These families are making our country a richer place, in wealth and culture. For those who love spicy mole sauce, or the beautiful costumes and dance festivals like the guelaguetza, that’s reason to celebrate. In the off-season winter months, when there’s not much work in the fields, indigenous women weavers create brilliant rebozos, or shawls, in the styles of their hometowns in Oaxaca.

But the wages these families earn are barely enough to survive. As Abe Lincoln said, “labor creates all wealth,” but farmworkers get precious little of it. Farmworkers are worse off today than they’ve been for over two decades.

Twenty-five years ago, at the height of the influence of the United Farm Workers, union contracts guaranteed twice the minimum wage of the time. Today, the hourly wage in almost every farm job is the minimum wage – $8.00 an hour in California, $7.25 elsewhere under the Federal law. If wages had kept up with that UFW base rate, farmworkers today would be making $16.00 an hour. But they’re not.

If there were a labor shortage so acute that growers were having a hard time finding workers, they would be raising wages to make jobs more attractive. But they aren’t.

And despite claims of no workers, rural unemployment is high. Today’s unemployment rate in Delano, birthplace of the United Farm Workers, is 30 percent. Last year in the Salinas Valley, the nation’s salad bowl, it swung between 12% and 22%.

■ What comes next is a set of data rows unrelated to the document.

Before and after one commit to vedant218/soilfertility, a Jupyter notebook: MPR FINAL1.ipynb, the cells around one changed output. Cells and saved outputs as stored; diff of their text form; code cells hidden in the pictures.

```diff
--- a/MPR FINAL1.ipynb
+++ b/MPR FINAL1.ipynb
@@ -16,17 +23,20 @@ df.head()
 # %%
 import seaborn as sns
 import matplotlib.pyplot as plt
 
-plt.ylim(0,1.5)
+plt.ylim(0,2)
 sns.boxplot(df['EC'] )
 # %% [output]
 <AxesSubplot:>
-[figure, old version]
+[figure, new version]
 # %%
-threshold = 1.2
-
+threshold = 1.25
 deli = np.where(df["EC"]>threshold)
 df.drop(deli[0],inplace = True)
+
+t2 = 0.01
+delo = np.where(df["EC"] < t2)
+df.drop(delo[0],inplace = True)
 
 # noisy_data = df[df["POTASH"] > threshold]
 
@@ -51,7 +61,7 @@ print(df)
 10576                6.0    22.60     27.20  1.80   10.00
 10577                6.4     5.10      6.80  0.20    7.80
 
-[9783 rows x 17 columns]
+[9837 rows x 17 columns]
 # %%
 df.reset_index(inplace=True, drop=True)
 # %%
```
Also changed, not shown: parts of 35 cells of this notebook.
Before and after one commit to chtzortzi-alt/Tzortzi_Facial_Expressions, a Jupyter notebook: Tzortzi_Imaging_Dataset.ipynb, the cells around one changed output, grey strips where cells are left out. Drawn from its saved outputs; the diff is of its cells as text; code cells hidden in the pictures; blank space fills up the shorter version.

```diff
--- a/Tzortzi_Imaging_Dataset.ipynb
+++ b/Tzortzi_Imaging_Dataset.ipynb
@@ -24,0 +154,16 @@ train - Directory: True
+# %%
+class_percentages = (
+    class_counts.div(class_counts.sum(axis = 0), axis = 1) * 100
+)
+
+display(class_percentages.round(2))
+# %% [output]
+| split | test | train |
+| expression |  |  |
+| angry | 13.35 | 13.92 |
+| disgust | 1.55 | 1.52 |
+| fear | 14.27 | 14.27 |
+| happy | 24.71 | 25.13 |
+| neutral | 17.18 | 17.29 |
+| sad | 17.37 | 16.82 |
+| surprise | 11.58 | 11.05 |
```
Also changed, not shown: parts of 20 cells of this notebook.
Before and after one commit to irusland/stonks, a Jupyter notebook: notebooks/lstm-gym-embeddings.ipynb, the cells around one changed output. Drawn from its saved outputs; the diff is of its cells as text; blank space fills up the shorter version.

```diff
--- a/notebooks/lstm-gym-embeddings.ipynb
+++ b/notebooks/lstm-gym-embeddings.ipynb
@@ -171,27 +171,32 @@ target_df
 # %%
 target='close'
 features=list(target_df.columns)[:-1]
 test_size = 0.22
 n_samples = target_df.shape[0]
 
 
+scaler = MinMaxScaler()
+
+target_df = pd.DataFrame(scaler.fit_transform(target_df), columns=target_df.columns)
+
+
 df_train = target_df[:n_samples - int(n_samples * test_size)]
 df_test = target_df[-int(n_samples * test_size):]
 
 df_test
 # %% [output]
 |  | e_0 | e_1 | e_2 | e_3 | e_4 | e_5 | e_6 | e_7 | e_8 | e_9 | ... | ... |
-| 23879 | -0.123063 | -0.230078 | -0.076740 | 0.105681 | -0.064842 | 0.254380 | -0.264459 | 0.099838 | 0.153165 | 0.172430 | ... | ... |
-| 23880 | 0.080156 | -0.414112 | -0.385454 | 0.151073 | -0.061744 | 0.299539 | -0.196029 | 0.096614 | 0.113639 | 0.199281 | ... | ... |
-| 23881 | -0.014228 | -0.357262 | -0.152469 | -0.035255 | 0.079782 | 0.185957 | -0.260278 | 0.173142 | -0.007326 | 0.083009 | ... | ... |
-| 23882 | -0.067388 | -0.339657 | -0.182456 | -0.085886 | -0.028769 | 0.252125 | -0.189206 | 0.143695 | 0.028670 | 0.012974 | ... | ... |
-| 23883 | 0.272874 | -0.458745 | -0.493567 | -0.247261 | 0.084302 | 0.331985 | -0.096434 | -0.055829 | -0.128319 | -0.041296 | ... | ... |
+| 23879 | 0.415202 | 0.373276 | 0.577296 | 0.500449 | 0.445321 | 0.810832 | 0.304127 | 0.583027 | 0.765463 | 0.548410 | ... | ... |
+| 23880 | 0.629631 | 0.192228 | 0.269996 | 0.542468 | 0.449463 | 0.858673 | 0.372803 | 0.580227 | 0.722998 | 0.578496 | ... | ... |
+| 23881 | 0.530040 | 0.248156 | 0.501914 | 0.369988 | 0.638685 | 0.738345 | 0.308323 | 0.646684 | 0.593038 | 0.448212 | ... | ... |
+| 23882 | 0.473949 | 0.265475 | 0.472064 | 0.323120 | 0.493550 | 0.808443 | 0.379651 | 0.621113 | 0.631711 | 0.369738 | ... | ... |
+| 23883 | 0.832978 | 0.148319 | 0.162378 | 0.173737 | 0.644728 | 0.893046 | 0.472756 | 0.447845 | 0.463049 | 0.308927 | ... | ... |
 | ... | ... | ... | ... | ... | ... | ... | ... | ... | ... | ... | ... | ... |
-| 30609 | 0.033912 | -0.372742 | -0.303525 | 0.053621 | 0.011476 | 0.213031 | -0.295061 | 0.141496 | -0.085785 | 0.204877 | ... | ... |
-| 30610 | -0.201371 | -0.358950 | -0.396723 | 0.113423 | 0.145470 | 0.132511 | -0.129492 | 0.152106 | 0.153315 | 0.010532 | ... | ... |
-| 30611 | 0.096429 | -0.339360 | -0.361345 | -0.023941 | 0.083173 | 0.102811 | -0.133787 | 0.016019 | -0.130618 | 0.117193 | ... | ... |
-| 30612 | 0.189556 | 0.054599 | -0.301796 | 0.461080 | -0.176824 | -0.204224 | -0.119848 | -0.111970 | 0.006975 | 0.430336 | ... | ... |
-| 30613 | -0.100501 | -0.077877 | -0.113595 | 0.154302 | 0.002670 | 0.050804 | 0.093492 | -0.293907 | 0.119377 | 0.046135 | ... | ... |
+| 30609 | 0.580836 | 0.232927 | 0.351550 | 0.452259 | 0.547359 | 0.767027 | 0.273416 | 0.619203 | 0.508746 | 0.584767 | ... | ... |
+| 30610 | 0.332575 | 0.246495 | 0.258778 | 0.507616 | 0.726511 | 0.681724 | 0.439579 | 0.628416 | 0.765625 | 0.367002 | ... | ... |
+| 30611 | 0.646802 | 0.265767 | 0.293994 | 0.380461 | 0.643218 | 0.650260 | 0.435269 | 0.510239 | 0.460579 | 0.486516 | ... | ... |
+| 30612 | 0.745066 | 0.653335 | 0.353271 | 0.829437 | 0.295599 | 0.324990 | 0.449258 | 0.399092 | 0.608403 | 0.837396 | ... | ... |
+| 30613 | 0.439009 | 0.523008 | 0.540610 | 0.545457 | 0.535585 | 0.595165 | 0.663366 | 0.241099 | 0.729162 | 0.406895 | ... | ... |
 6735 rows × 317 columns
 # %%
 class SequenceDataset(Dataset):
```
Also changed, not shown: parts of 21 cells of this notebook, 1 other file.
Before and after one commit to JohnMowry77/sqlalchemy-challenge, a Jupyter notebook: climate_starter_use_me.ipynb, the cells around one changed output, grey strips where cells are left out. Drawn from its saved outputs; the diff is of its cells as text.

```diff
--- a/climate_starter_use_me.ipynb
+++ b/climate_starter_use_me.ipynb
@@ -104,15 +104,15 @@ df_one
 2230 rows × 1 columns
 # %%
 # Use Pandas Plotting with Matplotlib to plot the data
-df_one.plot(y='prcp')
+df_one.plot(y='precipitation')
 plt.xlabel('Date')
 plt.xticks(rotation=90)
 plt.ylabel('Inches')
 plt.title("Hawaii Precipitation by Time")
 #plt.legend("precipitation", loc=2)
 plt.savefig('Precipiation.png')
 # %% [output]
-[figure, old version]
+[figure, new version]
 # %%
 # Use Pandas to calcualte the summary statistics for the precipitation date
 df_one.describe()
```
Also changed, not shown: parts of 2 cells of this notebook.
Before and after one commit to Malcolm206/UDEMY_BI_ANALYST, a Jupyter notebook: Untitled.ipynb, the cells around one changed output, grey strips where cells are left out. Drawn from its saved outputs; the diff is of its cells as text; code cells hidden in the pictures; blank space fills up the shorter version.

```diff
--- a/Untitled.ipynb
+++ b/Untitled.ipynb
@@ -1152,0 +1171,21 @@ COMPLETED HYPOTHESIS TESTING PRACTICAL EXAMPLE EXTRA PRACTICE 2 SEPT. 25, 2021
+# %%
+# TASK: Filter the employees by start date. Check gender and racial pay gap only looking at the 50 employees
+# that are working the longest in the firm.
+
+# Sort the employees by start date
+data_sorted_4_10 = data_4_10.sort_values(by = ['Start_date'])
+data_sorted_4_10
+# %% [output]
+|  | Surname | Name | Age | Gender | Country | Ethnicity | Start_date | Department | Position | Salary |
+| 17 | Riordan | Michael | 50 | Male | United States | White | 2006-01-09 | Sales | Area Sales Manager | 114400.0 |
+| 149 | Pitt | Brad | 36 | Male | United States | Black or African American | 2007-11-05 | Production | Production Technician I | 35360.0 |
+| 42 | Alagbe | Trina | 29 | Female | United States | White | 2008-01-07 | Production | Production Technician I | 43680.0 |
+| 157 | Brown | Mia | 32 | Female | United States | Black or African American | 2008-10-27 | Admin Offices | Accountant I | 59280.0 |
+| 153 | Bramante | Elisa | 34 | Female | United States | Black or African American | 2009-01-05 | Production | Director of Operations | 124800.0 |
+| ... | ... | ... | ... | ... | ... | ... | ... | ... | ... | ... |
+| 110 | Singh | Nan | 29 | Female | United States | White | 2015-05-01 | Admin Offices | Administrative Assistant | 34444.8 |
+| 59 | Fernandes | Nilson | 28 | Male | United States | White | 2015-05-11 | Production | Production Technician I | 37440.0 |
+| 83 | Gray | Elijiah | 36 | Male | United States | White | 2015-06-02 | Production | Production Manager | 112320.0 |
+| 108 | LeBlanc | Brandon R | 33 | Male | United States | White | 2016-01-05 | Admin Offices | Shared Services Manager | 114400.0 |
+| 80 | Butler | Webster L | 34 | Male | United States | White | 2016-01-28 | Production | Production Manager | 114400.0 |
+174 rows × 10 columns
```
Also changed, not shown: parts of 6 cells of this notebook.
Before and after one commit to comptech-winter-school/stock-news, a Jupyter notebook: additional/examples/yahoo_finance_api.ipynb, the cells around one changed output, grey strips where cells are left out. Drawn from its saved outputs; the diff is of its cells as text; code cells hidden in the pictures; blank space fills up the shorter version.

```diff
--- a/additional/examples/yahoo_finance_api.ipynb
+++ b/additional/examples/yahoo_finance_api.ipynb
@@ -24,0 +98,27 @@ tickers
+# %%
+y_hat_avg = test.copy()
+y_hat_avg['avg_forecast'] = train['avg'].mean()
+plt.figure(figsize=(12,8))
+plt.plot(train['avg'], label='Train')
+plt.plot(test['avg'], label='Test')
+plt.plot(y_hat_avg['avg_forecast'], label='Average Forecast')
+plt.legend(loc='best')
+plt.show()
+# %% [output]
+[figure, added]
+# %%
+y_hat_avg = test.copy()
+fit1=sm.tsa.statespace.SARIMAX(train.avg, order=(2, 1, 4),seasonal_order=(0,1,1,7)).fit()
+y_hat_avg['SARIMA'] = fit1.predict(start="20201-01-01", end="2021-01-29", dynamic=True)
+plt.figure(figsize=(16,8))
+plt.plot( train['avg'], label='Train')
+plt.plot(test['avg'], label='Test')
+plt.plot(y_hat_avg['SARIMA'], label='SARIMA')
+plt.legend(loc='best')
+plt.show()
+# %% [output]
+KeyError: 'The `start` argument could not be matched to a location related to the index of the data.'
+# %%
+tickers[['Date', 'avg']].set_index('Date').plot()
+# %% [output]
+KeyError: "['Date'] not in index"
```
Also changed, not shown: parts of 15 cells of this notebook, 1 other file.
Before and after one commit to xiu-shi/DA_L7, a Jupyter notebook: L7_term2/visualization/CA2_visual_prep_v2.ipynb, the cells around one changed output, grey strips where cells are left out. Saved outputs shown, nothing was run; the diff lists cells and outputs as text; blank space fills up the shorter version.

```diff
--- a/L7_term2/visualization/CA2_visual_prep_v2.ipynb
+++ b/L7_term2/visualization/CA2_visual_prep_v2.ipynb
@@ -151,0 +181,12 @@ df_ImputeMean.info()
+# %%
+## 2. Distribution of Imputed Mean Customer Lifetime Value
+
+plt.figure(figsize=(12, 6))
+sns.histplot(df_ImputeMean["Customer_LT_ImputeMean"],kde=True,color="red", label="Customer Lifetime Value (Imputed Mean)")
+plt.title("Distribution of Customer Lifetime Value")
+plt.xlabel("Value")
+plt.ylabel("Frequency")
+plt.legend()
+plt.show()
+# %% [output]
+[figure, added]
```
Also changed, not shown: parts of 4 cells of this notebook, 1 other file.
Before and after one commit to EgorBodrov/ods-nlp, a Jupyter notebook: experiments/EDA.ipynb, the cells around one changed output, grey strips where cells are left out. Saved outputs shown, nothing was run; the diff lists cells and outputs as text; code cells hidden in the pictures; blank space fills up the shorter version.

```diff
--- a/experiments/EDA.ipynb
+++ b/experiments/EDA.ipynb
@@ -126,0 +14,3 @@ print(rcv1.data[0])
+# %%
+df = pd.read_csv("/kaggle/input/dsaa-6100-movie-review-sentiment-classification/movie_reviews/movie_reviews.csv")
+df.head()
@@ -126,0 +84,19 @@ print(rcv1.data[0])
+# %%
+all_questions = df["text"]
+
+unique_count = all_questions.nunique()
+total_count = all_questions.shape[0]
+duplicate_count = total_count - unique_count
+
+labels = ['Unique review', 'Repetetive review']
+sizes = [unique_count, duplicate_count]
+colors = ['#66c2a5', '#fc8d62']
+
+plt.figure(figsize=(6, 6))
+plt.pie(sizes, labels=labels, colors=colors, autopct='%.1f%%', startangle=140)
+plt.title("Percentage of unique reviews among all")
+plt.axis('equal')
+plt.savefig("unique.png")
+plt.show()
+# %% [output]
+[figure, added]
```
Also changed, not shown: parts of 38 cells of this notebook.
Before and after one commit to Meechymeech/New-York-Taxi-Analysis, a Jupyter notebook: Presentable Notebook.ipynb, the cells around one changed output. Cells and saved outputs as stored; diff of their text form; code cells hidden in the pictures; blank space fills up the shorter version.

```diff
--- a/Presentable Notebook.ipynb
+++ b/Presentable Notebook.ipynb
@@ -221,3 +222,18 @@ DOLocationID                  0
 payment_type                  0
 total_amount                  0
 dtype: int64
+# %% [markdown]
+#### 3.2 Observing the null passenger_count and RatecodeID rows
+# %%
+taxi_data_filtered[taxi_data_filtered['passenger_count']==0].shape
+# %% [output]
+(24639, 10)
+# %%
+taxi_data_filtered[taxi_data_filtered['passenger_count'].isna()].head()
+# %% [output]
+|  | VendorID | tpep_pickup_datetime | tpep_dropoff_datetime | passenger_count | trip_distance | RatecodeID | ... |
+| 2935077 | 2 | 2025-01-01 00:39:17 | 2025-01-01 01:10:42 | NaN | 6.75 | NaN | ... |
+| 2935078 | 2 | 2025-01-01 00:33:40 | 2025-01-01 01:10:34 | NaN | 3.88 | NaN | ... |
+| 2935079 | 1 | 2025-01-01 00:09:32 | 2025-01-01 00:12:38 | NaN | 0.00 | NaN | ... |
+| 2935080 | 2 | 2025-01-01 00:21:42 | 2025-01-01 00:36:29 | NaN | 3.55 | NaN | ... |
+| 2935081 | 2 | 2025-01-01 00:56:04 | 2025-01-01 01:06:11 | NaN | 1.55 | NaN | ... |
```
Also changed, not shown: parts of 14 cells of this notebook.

Yet growers want to be able to bring workers into the country on visas that say they have to work at minimum wage in order to stay, and must be deported if they are out of work longer than a brief time. The industry often claims that if it doesn’t have a new contract labor program to supply workers at today’s low wages, consumers will have to pay a lot more for fruit and vegetables. But low wages haven’t kept prices low. The supermarket price of fruit has more than doubled in the last two decades.

Low wages have a human cost, however. In housing, it means that families live in cramped trailers, or packed like sardines in apartments and garages, with many people sleeping in a single room.

Indigenous workers have worse conditions than most, along with workers who travel with the crops. Migrants often live in cars, sometimes even sleeping in the fields or under the trees.

Housing is in crisis in rural California. Over the last half-century, growers demolished most of the old labor camps for migrant workers. They were never great places to live, but having no place is worse.

In past years I’ve seen children working in fields in northern Mexico, but this year I saw them working here too. When families bring their kids to work, it’s not because they don’t value their education or future. It’s because they can’t make ends meet with the labor of adults alone.

What would make a difference?

Unions would. The UFW pushed wages up decades ago, getting the best standard of living California farmworkers ever received. But growers have been implacably hostile to union organizing. For guest workers and undocumented workers alike, joining a union or demanding rights can mean risking not just firing, but deportation.

Enforcing the law would better workers’ lives. California Rural Legal Assistance does a heroic job inspecting field conditions, and helping workers understand their rights. But that’s an uphill struggle too. According to the Indigenous Farm Worker Survey, a third of the workers surveyed still get paid less than the minimum. Many are poisoned with pesticides, suffer from heat exhaustion, and work in illegal conditions.

Give workers real legal status. Farmworkers need a permanent residence visa, not a guest worker visa conditioned on their work status. This would ensure their right to organize without risking deportation. Organization in turn would bring greater equality, stability and recognition of their important contribution. It would bring higher earnings.

But growers don’t want to raise wages to attract labor. Instead, they want workers on temporary visas, not permanent ones – a steady supply of people who can work, but can’t stay, or who get deported if they become unemployed. This is a repeat of the old, failed bracero program of the 1940s and 50s, or the current failures of today’s H2A visa program that succeeded it.

With a temporary labor program, farm wages will not rise. Instead, farmworkers will subsidize agribusiness with low wages, in the name of keeping agriculture “competitive.” Strikes and unions that raise family income will be regarded as a threat.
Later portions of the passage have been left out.